Jones did not give specifics about what he meant. The Obama administration had a “retribution” plan, one of the most sensitive and secretive of all military contingencies. The plan called for bombing about 150 identified terrorist camps in a brutal, punishing attack inside Pakistan.
Wait a second, Zardari responded. If we have a strategic partnership, why in the face of a crisis like the one you’re describing would we not draw closer together rather than have this divide us?
Zardari believed that he had already done a great deal to accommodate his strategic partner, at some political risk. He had allowed CIA drones to strike al-Qaeda and other terrorist camps in parts of Pakistan, prompting a public outcry about violations of Pakistani sovereignty. He had told CIA officials privately in late 2008 that any innocent deaths from the strikes were the cost of doing business against senior al-Qaeda leaders. “Kill the seniors,” Zardari had said. “Collateral damage worries you Americans. It does not worry me.”
As part of the partnership, the Pakistani military was billing the United States more than $2 billion a year to combat extremists operating in the remote areas near the Afghan border. But that money had not prevented elements of the Pakistani intelligence service from backing the two leading Afghan Taliban groups responsible for killing American troops in Afghanistan.
“You can do something that costs you no money,” Jones said. “It may be politically difficult, but it’s the right thing to do if you really have the future of your country in mind. And that is to reject all forms of terrorism as a viable instrument of national policy inside your borders.”
“We rejected it,” Zardari responded.

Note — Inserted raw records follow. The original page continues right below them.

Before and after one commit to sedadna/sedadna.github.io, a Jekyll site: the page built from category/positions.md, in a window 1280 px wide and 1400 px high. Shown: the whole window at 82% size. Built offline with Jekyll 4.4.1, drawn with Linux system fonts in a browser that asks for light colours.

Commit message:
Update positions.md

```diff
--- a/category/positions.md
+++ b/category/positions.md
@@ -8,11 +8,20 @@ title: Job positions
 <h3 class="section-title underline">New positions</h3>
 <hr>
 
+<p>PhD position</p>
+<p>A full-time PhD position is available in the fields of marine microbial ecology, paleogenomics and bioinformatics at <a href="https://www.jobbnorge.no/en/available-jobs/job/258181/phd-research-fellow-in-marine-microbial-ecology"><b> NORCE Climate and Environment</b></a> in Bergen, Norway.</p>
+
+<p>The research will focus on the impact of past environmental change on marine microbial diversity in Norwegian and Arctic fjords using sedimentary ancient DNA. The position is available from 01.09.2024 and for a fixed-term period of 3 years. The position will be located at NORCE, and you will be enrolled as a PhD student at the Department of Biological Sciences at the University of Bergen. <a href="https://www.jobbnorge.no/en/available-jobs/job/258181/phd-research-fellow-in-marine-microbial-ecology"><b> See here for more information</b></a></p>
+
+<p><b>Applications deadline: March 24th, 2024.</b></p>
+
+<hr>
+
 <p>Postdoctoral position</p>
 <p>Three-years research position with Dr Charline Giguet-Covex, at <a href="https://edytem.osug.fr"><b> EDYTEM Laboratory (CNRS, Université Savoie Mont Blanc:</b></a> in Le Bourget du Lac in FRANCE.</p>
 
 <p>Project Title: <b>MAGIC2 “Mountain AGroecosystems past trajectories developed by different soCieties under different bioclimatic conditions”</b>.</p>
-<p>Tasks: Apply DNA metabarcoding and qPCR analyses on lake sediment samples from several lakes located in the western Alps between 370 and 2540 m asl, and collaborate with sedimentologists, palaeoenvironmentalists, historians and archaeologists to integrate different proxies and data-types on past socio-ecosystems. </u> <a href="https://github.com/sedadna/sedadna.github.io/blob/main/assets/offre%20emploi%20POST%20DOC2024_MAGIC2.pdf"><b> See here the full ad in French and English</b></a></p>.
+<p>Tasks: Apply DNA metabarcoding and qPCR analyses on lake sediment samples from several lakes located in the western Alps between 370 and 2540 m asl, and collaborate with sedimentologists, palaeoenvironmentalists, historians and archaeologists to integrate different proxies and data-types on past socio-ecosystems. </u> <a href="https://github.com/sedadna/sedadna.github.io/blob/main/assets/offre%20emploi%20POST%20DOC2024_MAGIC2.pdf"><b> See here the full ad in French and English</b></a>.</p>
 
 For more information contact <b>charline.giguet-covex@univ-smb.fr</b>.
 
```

Jones and Panetta had heard such declarations before. But whatever Pakistan was doing with the many terrorist groups operating inside its borders, it wasn’t good or effective enough. For the past year, that country’s main priority was taking on its homegrown branch of the Taliban, a network known as Tehrik-e-Taliban, or TTP.
Panetta pulled out a “link chart,” developed from FBI interviews and other intelligence, that showed how TTP had assisted the Times Square bomber, Faisal Shahzad.
“Look, this is it,” Panetta told Zardari. “This is the network. Leads back here.” He traced it out with his finger. “And we’re continuing to pick up intelligence streams that indicate TTP is going to conduct other attacks in the United States.”
This was a matter of solid intelligence, Panetta said, not speculation.
Jones and Panetta then turned to the disturbing intelligence about Lashkar-e-Taiba (LeT), the group behind the horrific 2008 Mumbai attacks that had killed 175, including six Americans.
Pakistani authorities are holding the commander of the Mumbai attacks, Jones said, but he is not being adequately interrogated and “he continues to direct LeT operations from his detention center.” Intelligence shows that Lashkar-e-Taiba is threatening attacks in the United States and that the possibility “is rising each day.”
Zardari didn’t seem to get it.
“Mr. President,” said Foreign Minister Shah Mehmood Qureshi, who was also at the meeting, “This is what they are saying. . . . They’re saying that if, in fact, there is a successful attack in the United States, they will take steps to deal with that here, and that we have a responsibility to now cooperate with the United States.”
“If something like that happens,” Zardari said defensively, “it doesn’t mean that somehow we’re suddenly bad people or something. We’re still partners.”
No, both Jones and Panetta said. There might be no way to save the strategic partnership. Underscoring Jones’s point, Panetta said, “If that happens, all bets are off.”